_About this exercise_
Look through the records, and wherever the string "reported" turns up, copy out that line.

[Before-and-after change data]

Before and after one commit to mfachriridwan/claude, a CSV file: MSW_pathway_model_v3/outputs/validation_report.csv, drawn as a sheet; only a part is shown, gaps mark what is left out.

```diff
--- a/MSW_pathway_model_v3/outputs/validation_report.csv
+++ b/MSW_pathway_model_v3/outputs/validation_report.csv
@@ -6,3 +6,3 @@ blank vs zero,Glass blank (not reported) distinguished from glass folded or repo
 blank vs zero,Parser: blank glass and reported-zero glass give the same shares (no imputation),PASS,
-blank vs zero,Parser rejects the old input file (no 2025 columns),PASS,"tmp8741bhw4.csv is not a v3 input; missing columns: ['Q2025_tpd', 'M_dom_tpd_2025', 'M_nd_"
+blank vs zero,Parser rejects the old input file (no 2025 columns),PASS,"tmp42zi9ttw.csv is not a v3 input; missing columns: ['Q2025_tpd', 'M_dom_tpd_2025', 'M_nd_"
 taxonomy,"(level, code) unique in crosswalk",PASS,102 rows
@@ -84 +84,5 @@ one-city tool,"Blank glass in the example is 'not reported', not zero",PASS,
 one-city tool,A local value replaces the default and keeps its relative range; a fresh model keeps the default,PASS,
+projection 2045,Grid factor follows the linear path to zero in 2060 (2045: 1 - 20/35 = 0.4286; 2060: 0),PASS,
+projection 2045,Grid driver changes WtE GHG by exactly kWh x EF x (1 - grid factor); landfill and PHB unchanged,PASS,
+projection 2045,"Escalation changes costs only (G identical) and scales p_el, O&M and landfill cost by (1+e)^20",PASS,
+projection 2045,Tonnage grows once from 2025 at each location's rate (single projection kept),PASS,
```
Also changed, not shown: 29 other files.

_Expected answer_
@@ -6,3 +6,3 @@ blank vs zero,Glass blank (not reported) distinguished from glass folded or repo
 blank vs zero,Parser: blank glass and reported-zero glass give the same shares (no imputation),PASS,
@@ -84 +84,5 @@ one-city tool,"Blank glass in the example is 'not reported', not zero",PASS,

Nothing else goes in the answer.